» Your instructions:
Among the lines below, how many have the string "RDuygu" in them? Only the number is wanted.

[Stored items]
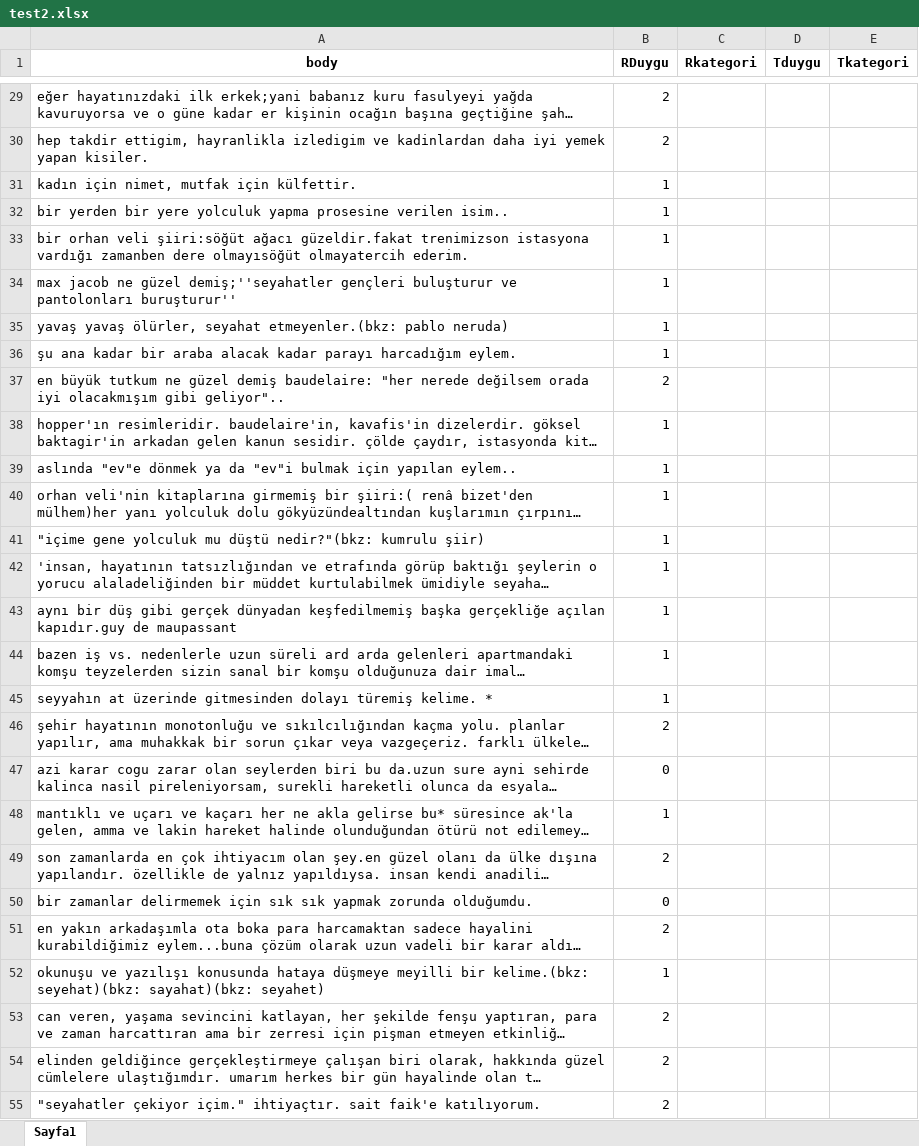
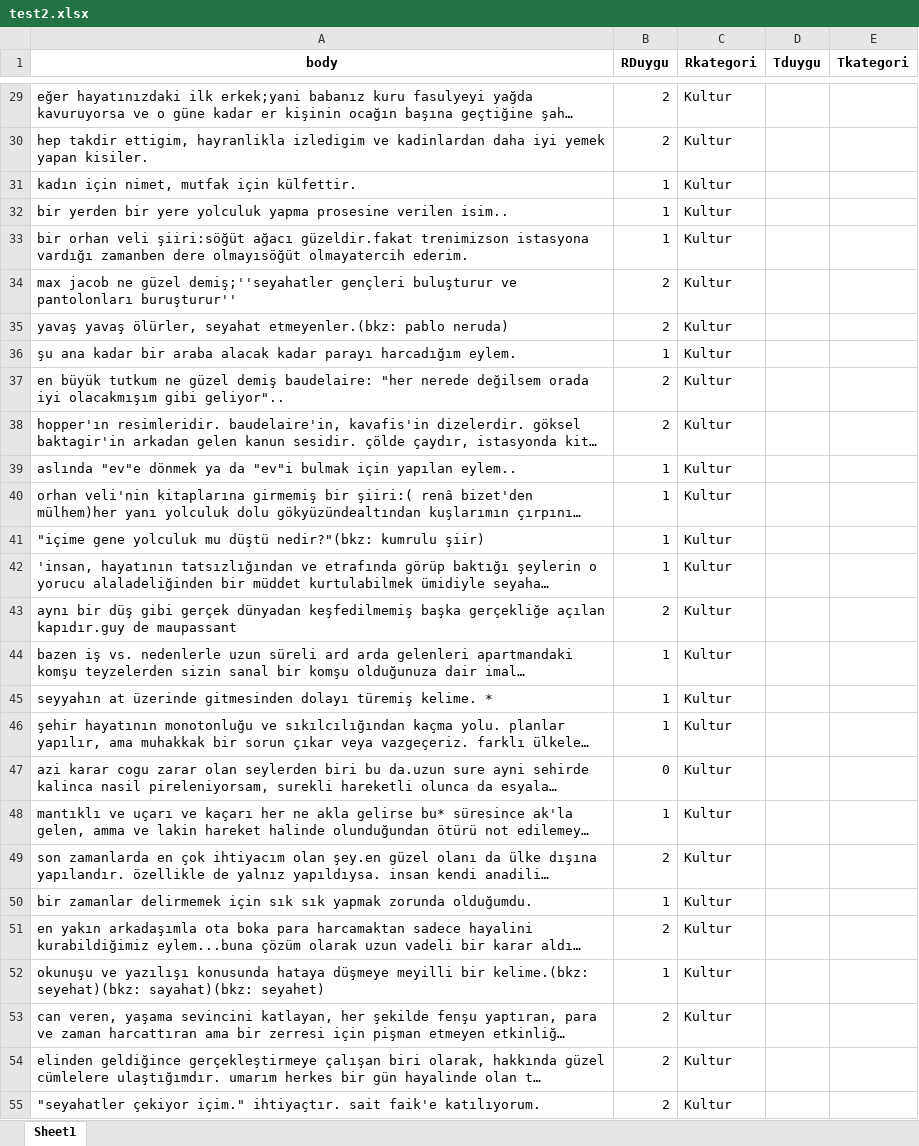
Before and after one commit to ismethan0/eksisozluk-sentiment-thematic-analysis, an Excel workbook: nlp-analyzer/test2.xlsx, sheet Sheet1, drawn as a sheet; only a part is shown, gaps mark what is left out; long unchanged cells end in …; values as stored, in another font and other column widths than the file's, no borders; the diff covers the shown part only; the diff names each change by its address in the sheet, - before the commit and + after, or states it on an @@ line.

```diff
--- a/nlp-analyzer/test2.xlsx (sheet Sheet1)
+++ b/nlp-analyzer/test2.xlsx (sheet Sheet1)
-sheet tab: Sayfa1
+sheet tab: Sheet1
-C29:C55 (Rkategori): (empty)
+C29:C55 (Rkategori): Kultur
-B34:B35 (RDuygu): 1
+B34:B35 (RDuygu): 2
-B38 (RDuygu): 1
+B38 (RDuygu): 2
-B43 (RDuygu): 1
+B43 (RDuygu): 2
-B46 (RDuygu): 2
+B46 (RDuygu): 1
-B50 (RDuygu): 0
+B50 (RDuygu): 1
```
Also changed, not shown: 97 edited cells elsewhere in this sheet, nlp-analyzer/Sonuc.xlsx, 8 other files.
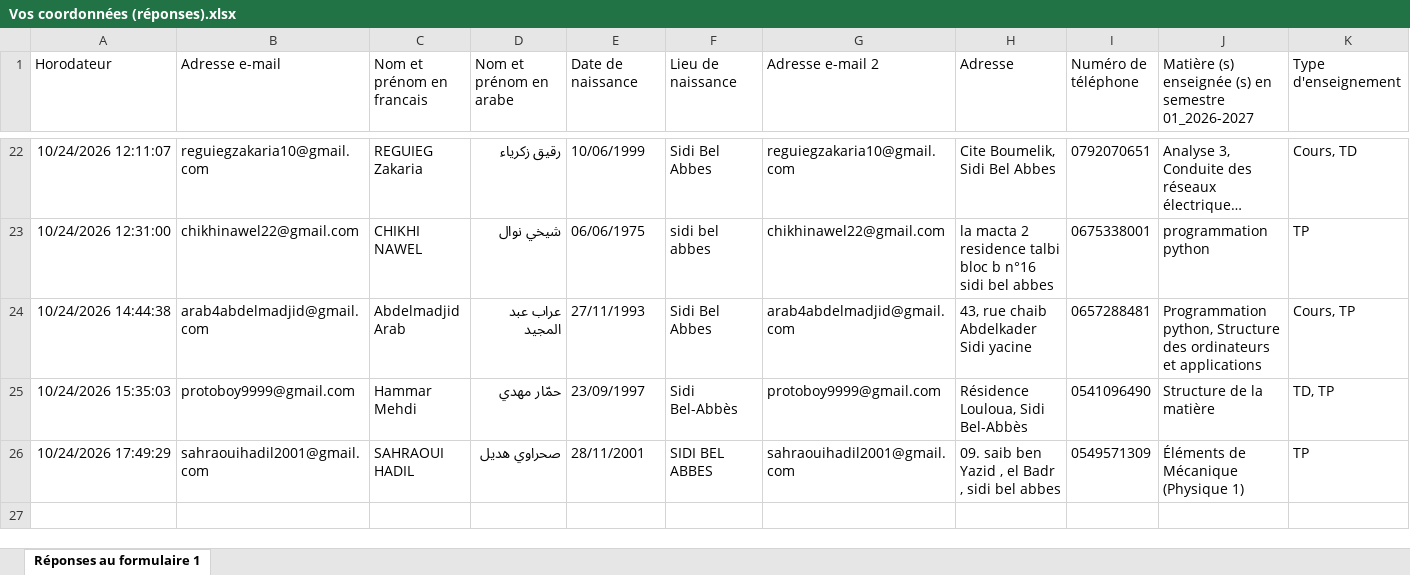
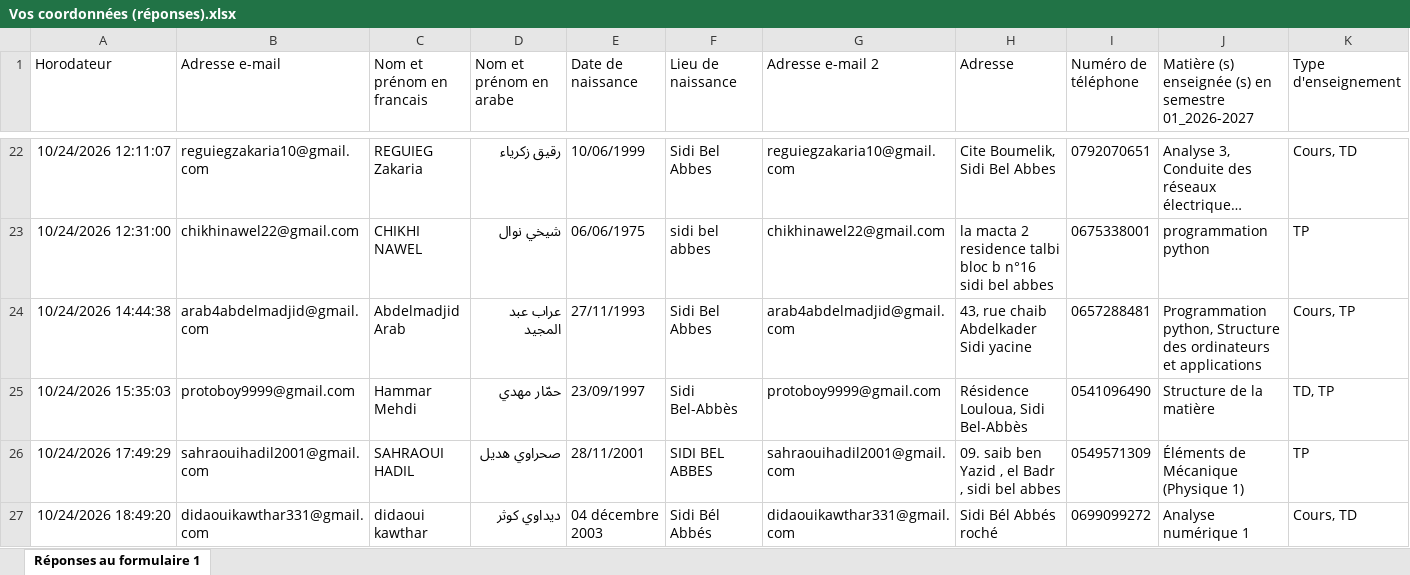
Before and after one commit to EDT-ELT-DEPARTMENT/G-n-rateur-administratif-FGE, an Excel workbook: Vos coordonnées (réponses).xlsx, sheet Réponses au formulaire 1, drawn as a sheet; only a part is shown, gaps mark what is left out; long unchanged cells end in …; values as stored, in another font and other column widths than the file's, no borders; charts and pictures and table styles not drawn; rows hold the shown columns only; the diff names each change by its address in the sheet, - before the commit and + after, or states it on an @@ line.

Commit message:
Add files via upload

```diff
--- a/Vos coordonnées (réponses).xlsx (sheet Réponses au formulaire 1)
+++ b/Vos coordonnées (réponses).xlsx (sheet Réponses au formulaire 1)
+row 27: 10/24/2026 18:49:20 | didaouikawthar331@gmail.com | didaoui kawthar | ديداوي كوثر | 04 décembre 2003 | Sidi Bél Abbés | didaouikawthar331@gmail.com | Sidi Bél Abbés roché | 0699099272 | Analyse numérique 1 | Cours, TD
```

» Answer box:
10